A single figure is required: the number of lines below in which the word "docs" occurs.

Edit tracking data:
-------

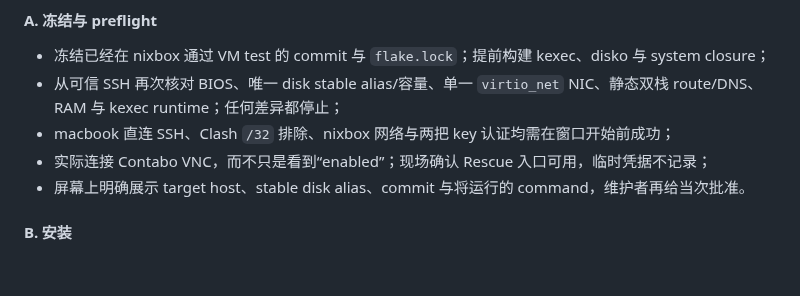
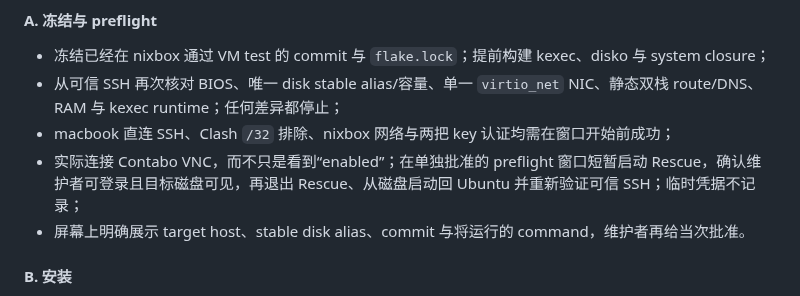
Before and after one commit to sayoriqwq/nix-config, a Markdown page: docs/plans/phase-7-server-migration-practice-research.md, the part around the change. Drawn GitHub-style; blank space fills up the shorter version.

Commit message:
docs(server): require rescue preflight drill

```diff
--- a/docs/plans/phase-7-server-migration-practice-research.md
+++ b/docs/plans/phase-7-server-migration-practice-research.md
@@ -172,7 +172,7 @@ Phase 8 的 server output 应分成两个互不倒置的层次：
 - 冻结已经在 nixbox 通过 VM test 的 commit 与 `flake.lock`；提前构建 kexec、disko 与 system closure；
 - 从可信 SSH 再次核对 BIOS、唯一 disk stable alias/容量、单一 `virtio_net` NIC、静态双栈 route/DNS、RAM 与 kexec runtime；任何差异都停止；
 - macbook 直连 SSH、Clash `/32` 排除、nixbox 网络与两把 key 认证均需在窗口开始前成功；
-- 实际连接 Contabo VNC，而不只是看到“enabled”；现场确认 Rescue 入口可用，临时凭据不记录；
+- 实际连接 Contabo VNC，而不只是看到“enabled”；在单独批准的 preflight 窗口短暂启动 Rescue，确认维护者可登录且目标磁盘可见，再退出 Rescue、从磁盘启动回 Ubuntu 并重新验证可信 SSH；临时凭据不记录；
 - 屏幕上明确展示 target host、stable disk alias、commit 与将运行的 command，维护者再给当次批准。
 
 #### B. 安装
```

-------

# SOLUTION TO THE PROBLEM
4